As Ahmari points out, “Brunson’s treatment is also symptomatic of growing Christian persecution in Turkey”:
“Turkish President Erdogan sees anti-Christian conspiracy theories as an effective strategy for galvanizing popular support for his one-man rule,” says Aykan Erdemir, a former member of the Turkish Parliament and a senior fellow at the Washington-based Foundation for Defense of Democracies.
A pro-government columnist in July claimed that Mr. Gülen’s mother is Jewish and his father an Armenian. Mr. Gülen himself “is a member of the Vatican Council” who “uses the methods of the Jesuit Order that captured the Vatican.” Another columnist the same month asked whether Gülenists might be hiding “in churches.” Still another tabloid doctored photographs to suggest Mr. Gülen is a Roman Catholic prelate.
Mr. Erdogan’s defenders insist the president has no say over what’s printed in the papers. But that’s hard to believe in a country where the state has banned at least 120 news outlets in six months. Nor is the government’s own rhetoric much better. At an anti-coup rally in August, Prime Minister Binali Yildirim denounced Turkey’s enemies as a “crusaders’ army.”
Pastor Brunson’s story also highlights an under-recognized dynamic: the significance of American missionary ties to the Middle East. These are longstanding: American missionaries were some of the main sources through which Americans learned of the mass slaughter of Armenians in 1915; ties to the region kept the U.S. from declaring war on the Ottoman Empire when it entered World War I; and the American missionary colleges played an important role in the development of early Arab nationalism, to list just a few examples.

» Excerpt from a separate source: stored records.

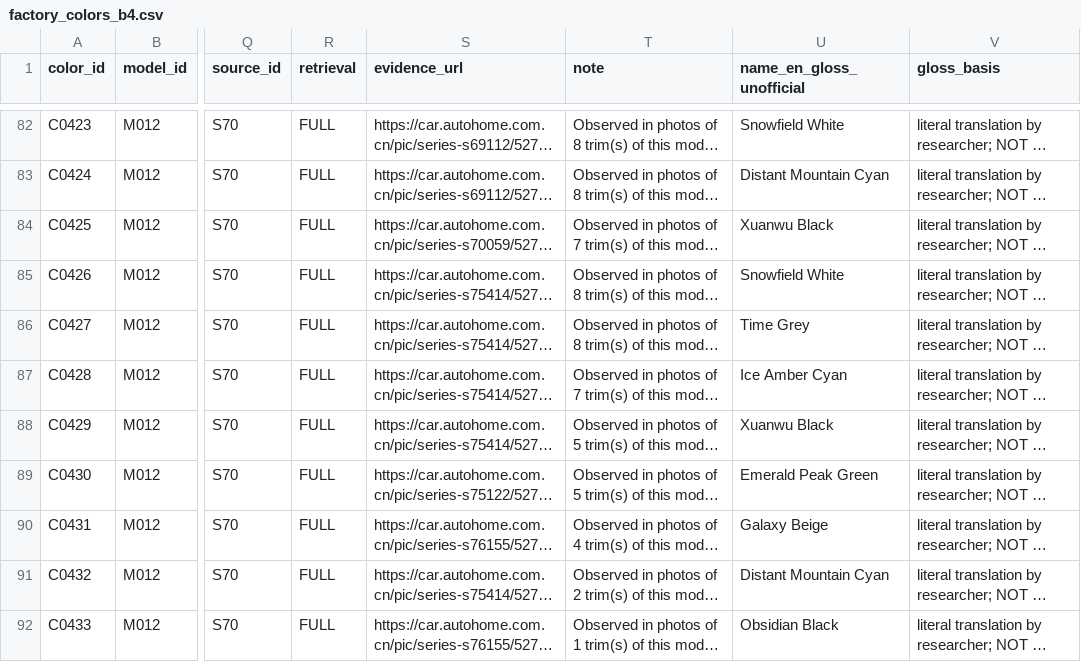
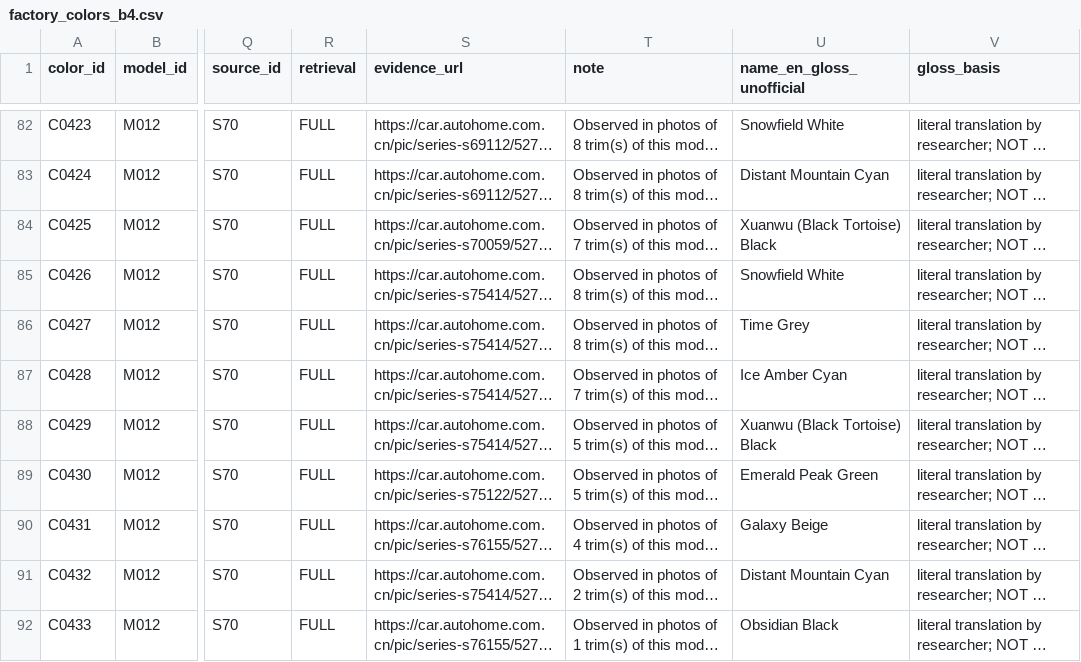
Before and after one commit to a63333407-code/lnstagram-login, a CSV file: research/byd/batch4/factory_colors_b4.csv, drawn as a sheet; only a part is shown, gaps mark what is left out; long unchanged cells end in …; the diff covers the shown part only; the diff names each change by its address in the sheet, - before the commit and + after, or states it on an @@ line.

```diff
--- a/research/byd/batch4/factory_colors_b4.csv
+++ b/research/byd/batch4/factory_colors_b4.csv
-U84 (name_en_gloss_unofficial): Xuanwu Black
+U84 (name_en_gloss_unofficial): Xuanwu (Black Tortoise) Black
-U88 (name_en_gloss_unofficial): Xuanwu Black
+U88 (name_en_gloss_unofficial): Xuanwu (Black Tortoise) Black
```
Also changed, not shown: 35 edited cells elsewhere in this file, research/byd/batch4/models_without_autohome_mapping_b4.csv, research/byd/batch4/paint_codes_b4.csv, 52 other files.
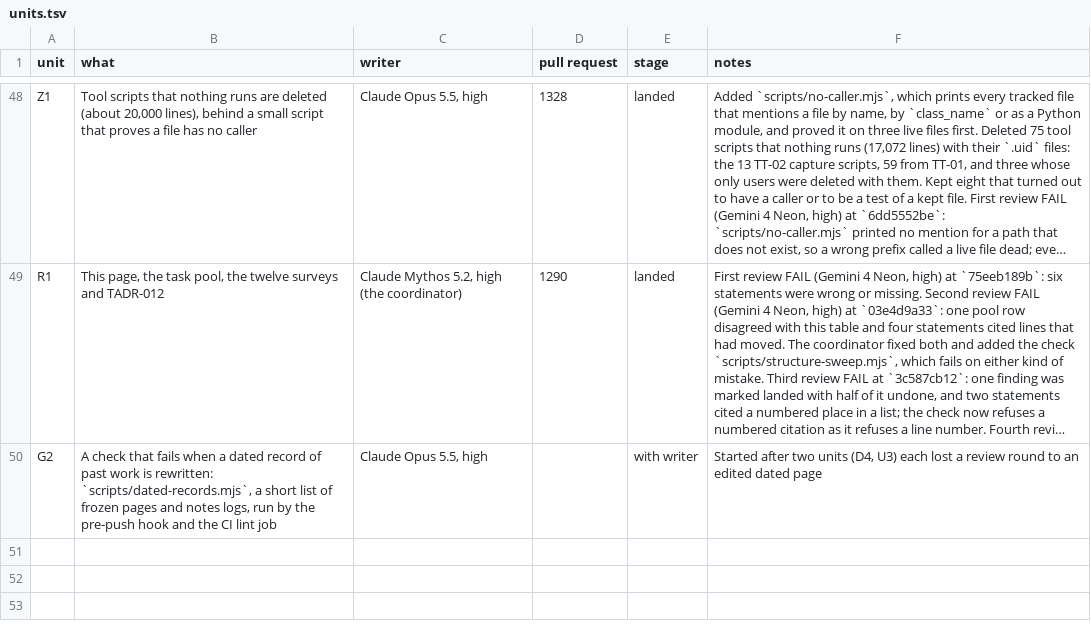
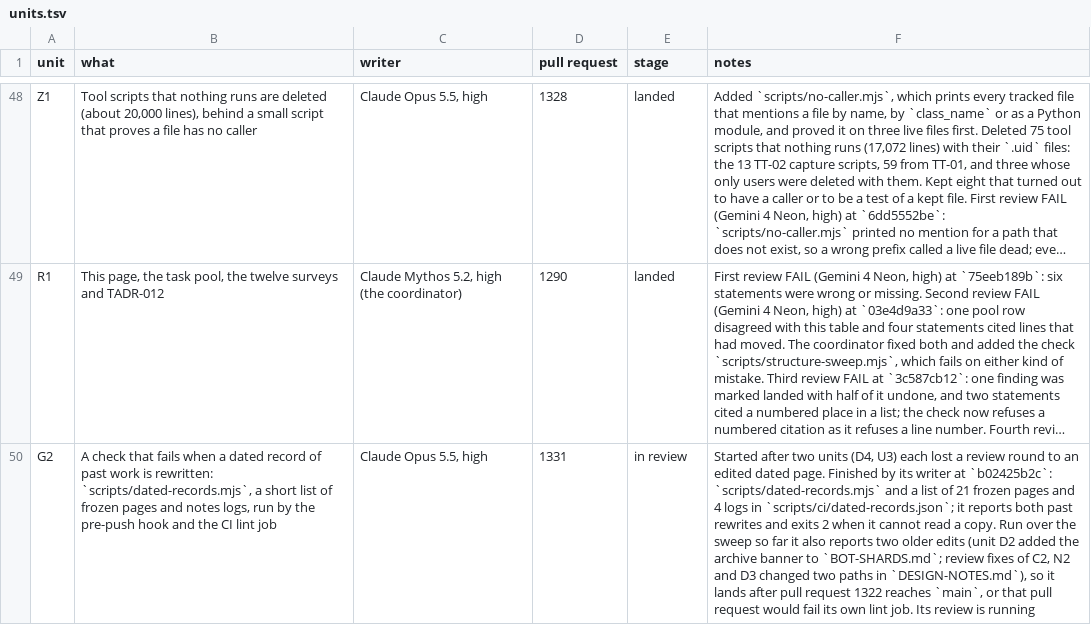
Before and after one commit to bananahana720/scrapkeep, a TSV file: project-guide/handoff/shared/structure-sweep/units.tsv, drawn as a sheet; only a part is shown, gaps mark what is left out; long unchanged cells end in …; the diff names each change by its address in the sheet, - before the commit and + after, or states it on an @@ line.

```diff
--- a/project-guide/handoff/shared/structure-sweep/units.tsv
+++ b/project-guide/handoff/shared/structure-sweep/units.tsv
-D50 (pull request): (empty)
+D50 (pull request): 1331
-E50 (stage): with writer
+E50 (stage): in review
-F50 (notes): …edited dated page
+F50 (notes): …edited dated page. Finished by its writer at `b02425b2c`: `scripts/dated-records.mjs` and a list of 21 frozen pages and 4 logs in `scripts/ci/dated-records.json`; it reports both past rewrites and exits 2 when it cannot read a copy. Run over the sweep so far it also reports two older edits (unit D2 added the archive banner to `BOT-SHARDS.md`; review fixes of C2, N2 and D3 changed two paths in `DESIGN-NOTES.md`), so it lands after pull request 1322 reaches `main`, or that pull request would fail its own lint job. Its review is running
```
Also changed, not shown: 1 other file.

But long gone are the times when missionaries’ accounts filled the New York Times. Missionary work now generally occurs far from elite circles. That does not mean it does not continue—and continue to have an impact on politics and policy. As Walter Russell Mead wrote in 2015:
Evangelical missionaries aren’t fashionable topics today, and missionary history is almost totally neglected by the educational establishment, but the almost 200 years of American foreign missions has been one of the most consequential long-term movements in American history.
American missionaries played a crucial role in the rise of Christianity in East and South Asia, sub-Saharan Africa, the Pacific Islands and of Protestantism in Central and South America—an epic tale of courage, sacrifice (and occasional follies and missteps) that, for most Americans under 50, is completely unknown and untold. In the 19th and 20th centuries, missionaries opened professional doors to women both here and abroad, helped lead lead the the attack on segregation in the United States upon their return (to say nothing of the anti-slavery movement), and spread ideas about democracy, development, and medical education around the world. Missionaries and their children have also been closely involved with American foreign policy and diplomatic service.
You can spend a lifetime in elite American schools and colleges without knowing that any of this ever happened—or that more than 100,000 Americans are serving abroad in this capacity today. This is one of many ways that Americans are losing touch with some of the important values and movements that shaped and continue to shape this country and the world.
While the persecution of Christians in Turkey is a new story (and one that may or may not grow, depending on what direction Erdogan, with his increasing power, steers the country), the persecution of Christians in the Middle East has been at a crisis level for several years. This makes mainstream liberals uncomfortable for several reasons, and tends to be downplayed in the pages of major newspapers as a result. But accounts of it filter back to mainstream Americans through thousands of communities tied to missionaries like Pastor Brunson.
This may go some way toward explaining the different opinions Jacksonians and coastal elites have of the Islamist threat from the Middle East, with latter tending to see the problem as largely contained and the former seeing it as reaching crisis proportions. Whatever you may think of each camp’s perspective, it’s hard to call the heartlanders less informed on this issue.